### WHAT YOU NEED TO DO
Every line in the records below that holds "index" must be identified and copied.
BEGIN DATA UNDER STUDY
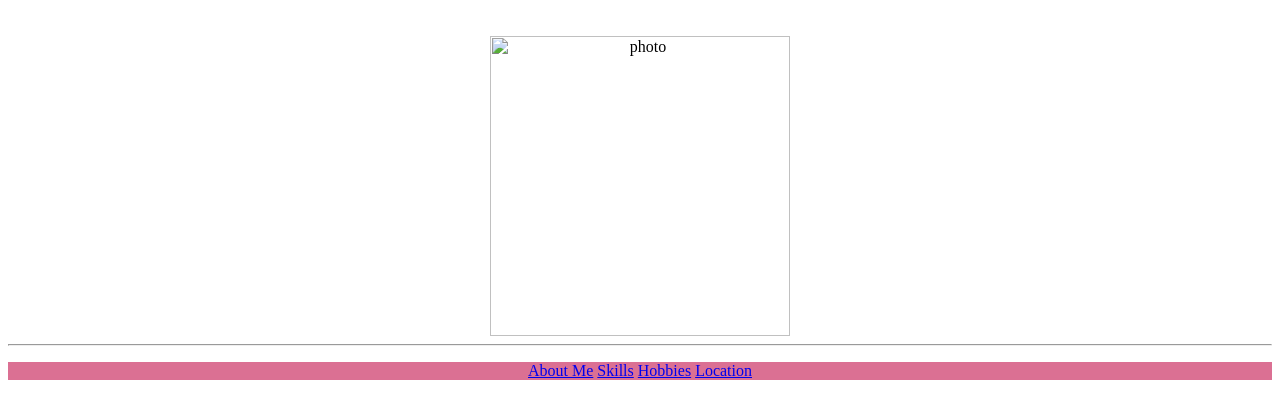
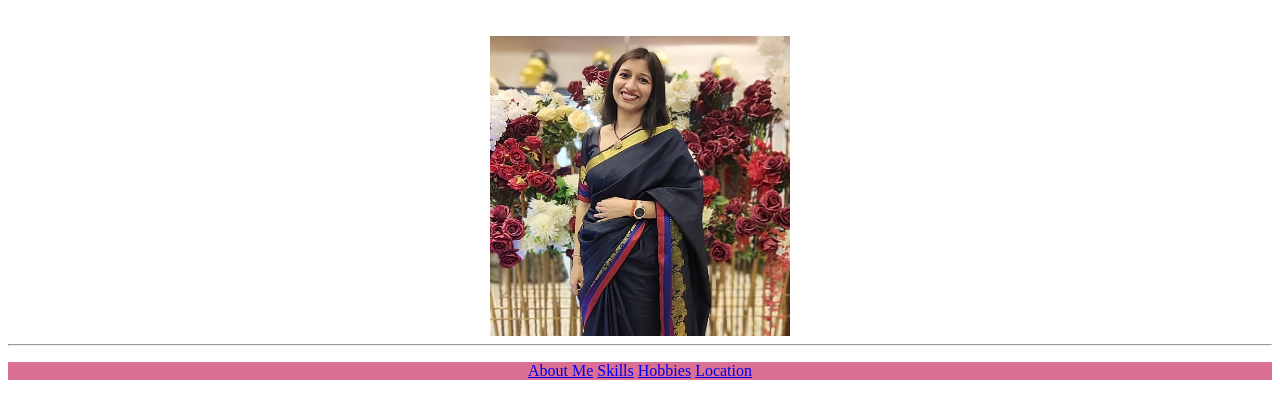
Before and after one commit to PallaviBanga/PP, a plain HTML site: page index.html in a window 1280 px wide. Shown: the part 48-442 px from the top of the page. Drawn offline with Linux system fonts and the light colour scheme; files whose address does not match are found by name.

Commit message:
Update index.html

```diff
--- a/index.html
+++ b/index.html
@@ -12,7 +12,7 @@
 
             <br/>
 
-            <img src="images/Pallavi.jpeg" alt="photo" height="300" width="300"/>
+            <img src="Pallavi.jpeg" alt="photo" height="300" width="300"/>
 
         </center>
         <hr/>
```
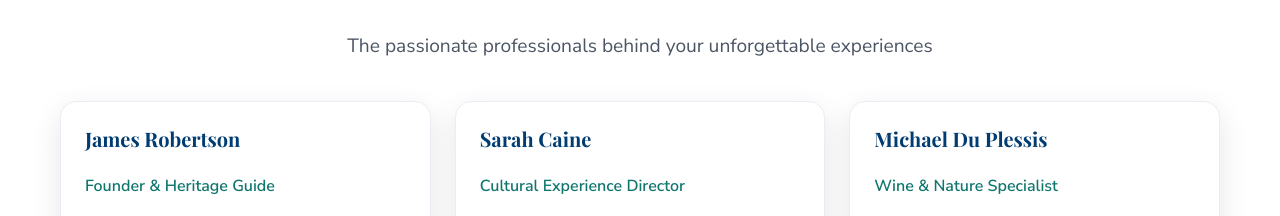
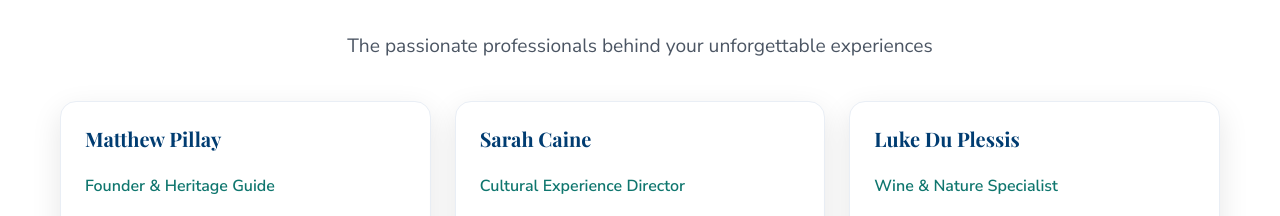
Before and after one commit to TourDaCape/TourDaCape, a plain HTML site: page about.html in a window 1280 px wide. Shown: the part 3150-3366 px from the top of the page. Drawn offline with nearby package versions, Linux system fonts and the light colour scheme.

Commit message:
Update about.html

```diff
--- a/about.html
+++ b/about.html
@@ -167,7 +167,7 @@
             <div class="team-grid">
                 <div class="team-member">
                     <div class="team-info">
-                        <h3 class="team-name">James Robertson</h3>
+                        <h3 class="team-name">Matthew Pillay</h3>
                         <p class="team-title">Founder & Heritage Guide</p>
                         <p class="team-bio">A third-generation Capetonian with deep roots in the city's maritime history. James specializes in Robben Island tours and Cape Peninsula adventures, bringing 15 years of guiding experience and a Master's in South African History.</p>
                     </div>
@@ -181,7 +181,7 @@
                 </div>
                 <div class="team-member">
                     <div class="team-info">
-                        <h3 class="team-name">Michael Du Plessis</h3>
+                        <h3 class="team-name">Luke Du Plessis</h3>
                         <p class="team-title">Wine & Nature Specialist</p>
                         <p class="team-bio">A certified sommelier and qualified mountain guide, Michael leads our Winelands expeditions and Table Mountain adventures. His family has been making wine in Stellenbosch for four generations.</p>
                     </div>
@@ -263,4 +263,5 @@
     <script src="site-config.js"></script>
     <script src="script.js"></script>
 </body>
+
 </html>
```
END DATA UNDER STUDY
BEGIN DATA UNDER STUDY
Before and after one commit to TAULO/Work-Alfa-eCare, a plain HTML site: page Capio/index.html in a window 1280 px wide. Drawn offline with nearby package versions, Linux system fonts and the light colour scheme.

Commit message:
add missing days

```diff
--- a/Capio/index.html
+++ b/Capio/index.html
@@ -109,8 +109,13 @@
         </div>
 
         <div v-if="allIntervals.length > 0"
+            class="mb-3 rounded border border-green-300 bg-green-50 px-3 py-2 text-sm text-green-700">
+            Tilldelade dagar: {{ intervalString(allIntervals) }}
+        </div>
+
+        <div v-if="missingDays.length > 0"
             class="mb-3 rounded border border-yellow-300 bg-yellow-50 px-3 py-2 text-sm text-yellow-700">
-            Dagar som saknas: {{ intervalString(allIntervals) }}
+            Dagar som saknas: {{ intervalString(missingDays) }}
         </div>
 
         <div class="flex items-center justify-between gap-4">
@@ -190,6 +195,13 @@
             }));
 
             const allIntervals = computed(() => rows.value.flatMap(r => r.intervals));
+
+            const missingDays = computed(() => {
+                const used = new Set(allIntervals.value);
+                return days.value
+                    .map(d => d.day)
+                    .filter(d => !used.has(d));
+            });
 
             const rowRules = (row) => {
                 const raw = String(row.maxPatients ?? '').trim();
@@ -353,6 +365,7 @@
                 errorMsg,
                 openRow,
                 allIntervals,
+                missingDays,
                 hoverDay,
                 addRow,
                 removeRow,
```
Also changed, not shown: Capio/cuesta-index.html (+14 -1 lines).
END DATA UNDER STUDY
BEGIN DATA UNDER STUDY
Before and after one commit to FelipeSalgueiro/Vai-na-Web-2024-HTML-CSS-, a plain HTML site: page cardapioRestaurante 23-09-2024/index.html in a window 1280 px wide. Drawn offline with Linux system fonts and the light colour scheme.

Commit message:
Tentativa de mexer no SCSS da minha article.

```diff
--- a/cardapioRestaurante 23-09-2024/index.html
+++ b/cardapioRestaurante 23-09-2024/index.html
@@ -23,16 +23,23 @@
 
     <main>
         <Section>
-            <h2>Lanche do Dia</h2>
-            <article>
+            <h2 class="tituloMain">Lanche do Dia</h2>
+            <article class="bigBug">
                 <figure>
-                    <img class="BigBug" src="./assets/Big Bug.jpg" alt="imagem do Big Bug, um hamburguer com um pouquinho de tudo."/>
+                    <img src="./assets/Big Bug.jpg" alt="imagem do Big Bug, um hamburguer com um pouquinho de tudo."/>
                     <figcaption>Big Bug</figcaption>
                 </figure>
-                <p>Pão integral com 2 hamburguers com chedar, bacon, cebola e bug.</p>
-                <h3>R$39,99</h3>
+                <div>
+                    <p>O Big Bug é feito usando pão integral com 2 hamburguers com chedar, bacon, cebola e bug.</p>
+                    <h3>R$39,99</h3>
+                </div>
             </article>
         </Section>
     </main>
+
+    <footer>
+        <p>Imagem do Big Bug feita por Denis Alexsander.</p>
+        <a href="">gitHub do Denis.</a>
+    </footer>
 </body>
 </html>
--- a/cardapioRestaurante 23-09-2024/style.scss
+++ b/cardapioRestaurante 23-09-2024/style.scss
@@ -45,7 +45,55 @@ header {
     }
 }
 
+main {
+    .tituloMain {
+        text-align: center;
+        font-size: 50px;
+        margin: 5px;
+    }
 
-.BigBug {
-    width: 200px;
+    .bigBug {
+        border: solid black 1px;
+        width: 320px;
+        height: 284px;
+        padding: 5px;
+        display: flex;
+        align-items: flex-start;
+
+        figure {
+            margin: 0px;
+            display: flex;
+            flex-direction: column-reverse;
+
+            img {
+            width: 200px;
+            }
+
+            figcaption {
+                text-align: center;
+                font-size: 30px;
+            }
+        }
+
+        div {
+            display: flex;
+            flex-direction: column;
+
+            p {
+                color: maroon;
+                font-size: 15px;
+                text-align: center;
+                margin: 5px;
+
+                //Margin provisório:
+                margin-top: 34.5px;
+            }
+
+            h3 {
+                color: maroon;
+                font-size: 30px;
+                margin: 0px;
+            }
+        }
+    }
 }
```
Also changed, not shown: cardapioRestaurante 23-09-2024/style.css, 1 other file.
END DATA UNDER STUDY
### RESULT OF THIS EXERCISE
Before and after one commit to PallaviBanga/PP, a plain HTML site: page index.html in a window 1280 px wide. Shown: the part 48-442 px from the top of the page. Drawn offline with Linux system fonts and the light colour scheme; files whose address does not match are found by name.
Update index.html
--- a/index.html
+++ b/index.html
Before and after one commit to TAULO/Work-Alfa-eCare, a plain HTML site: page Capio/index.html in a window 1280 px wide. Drawn offline with nearby package versions, Linux system fonts and the light colour scheme.
--- a/Capio/index.html
+++ b/Capio/index.html
Also changed, not shown: Capio/cuesta-index.html (+14 -1 lines).
Before and after one commit to FelipeSalgueiro/Vai-na-Web-2024-HTML-CSS-, a plain HTML site: page cardapioRestaurante 23-09-2024/index.html in a window 1280 px wide. Drawn offline with Linux system fonts and the light colour scheme.
--- a/cardapioRestaurante 23-09-2024/index.html
+++ b/cardapioRestaurante 23-09-2024/index.html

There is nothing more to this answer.